India, China begin disengagement in Gogra-Hotsprings PP-15 in eastern Ladakh

The Asian Age.  | Pawan Bali

India, All India

There is still the issue of stand-off at Demchock and Chinese PLA Army forces blocking Indian troops from the patrolling at Depsang plains

The beginning of the disengagement process was an outcome of the 16th round of high-level military talks in July, according to a joint statement by the two armies. (PTI file image)

NEW DELHI: In a major breakthrough, Indian and Chinese troops on Thursday began disengagement from the Gogra-Hotsprings general area (Patrolling Point-15) in the Ladakh sector "in a coordinated and planned way" after nearly 28 months of military stand-off, joint statement issued by both the countries said on Thursday.

The statement came before the Shanghai Cooperation Organisation (SCO) summit in Uzbekistan next week which Prime Minister Narendra Modi and Chinese President Xi Jinping are expected to attend.  There is speculation over whether the event will see a bilateral meeting between Modi and Jinping.
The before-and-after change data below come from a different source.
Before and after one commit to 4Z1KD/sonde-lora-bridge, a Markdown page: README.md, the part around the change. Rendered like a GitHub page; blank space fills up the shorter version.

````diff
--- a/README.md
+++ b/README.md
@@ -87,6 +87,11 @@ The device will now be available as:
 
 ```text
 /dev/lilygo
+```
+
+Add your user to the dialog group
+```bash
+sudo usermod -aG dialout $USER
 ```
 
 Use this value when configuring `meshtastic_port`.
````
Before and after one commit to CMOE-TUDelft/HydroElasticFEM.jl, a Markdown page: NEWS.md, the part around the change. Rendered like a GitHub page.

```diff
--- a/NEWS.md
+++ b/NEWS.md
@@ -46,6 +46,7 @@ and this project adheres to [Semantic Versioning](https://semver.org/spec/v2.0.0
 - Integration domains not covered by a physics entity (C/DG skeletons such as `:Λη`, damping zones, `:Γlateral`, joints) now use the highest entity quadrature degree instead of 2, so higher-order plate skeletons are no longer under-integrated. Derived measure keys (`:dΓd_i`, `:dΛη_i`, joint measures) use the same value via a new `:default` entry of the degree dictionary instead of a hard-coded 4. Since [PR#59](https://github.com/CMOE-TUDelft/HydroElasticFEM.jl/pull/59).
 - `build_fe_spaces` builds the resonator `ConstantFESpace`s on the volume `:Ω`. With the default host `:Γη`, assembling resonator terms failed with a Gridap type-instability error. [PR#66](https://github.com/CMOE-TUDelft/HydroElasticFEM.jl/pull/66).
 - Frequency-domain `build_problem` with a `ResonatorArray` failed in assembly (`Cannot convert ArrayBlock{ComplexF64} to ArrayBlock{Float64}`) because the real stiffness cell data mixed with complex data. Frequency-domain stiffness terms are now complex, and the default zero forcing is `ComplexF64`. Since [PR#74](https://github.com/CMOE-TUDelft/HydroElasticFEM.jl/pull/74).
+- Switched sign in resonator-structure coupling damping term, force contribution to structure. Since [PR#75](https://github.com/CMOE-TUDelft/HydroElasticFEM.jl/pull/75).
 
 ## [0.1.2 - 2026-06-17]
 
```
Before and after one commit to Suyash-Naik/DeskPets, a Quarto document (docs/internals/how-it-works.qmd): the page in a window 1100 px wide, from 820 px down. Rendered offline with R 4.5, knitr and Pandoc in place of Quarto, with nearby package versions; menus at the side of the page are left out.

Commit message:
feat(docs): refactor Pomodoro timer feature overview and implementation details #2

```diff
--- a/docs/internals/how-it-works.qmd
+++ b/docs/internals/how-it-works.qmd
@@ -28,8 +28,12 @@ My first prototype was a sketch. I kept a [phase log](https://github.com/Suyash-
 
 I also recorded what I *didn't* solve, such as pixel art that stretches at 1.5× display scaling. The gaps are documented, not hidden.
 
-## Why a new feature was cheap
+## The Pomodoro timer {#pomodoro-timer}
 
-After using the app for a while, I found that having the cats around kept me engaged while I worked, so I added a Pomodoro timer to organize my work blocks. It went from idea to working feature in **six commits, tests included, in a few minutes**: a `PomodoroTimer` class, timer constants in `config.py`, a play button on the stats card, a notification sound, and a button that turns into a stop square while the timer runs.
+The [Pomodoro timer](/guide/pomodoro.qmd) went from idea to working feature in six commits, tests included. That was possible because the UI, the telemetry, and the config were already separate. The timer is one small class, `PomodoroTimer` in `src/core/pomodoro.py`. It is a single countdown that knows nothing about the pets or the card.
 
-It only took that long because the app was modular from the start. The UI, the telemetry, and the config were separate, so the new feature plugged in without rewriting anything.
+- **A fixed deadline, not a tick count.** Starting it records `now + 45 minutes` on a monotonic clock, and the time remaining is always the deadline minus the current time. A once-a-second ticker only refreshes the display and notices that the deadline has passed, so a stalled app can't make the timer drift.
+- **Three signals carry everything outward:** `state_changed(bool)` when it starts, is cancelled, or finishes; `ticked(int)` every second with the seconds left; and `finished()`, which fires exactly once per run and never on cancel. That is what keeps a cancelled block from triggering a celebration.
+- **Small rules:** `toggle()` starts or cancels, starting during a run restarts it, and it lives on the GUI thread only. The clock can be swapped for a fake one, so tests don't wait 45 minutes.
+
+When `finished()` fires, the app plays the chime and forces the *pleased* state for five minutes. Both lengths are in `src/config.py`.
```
If it comes through, it will be the first such talks between the two after the military stand-off between the two countries broke in April 2020.

The breakthrough on Thursday cames nearly one year after both sides had disengaged from another standoff — Patrolling Point 17A in Gogra — in the same sector. Since the stand-off began, disengagement has been achieved in Galwan, Pangong Tso, Gogra (PP-17A) and now Gogra-Hotsprings general area (Patrolling Point-15).

There is still the issue of stand-off at Demchock and the Chinese People’s Liberation Army forces blocking Indian troops from the patrolling at Depsang plains.

"On 8th September 2022, according to the consensus reached in the 16th round of India China Corps Commander Level Meeting, the Indian and Chinese troops in the area of Gogra-Hotsprings (PP-15) have begun to disengage in a coordinated and planned way, which is conducive to the peace and tranquility in the border areas," said the joint statement issued on Thursday. It is likely that a buffer zone will be set up which will put a freeze on patrolling by troops from both sides in the area.

The 16th round of Corps Commanders meeting between India and China was held in July at the Chushul-Moldo meeting point in Ladakh.

However, a large number of troops along with tanks, artillery and air defence missile systems from the Chinese side are said to be deployed at frontline positions at the Line of Actual Control (LAC). China has also built massive military infrastructure all along the LAC. The tensions between the two sides will persist till China pulls back massive number of troops it brought to frontline at LAC in April 2020.

"It is a positive development but we can't say that we have achieved the status of pre-April 2020," said sources in the defence establishment.

After the disengagement from Gogra Post in August 2021 during the 12th round of Corps Commanders, it was believed that Hot Springs issued will be resolved quickly as it had in 2020 witnessed a partial roll-back of troops. However, Chinese dragged their feet on further disengagement from the Hot-Springs for more than a year.

In February 2021, Indian and Chinese troops had completed their disengagement from the most contentious friction point Pangong Tso in the Eastern Ladakh after nearly nine months of eyeball to eyeball military stand-off.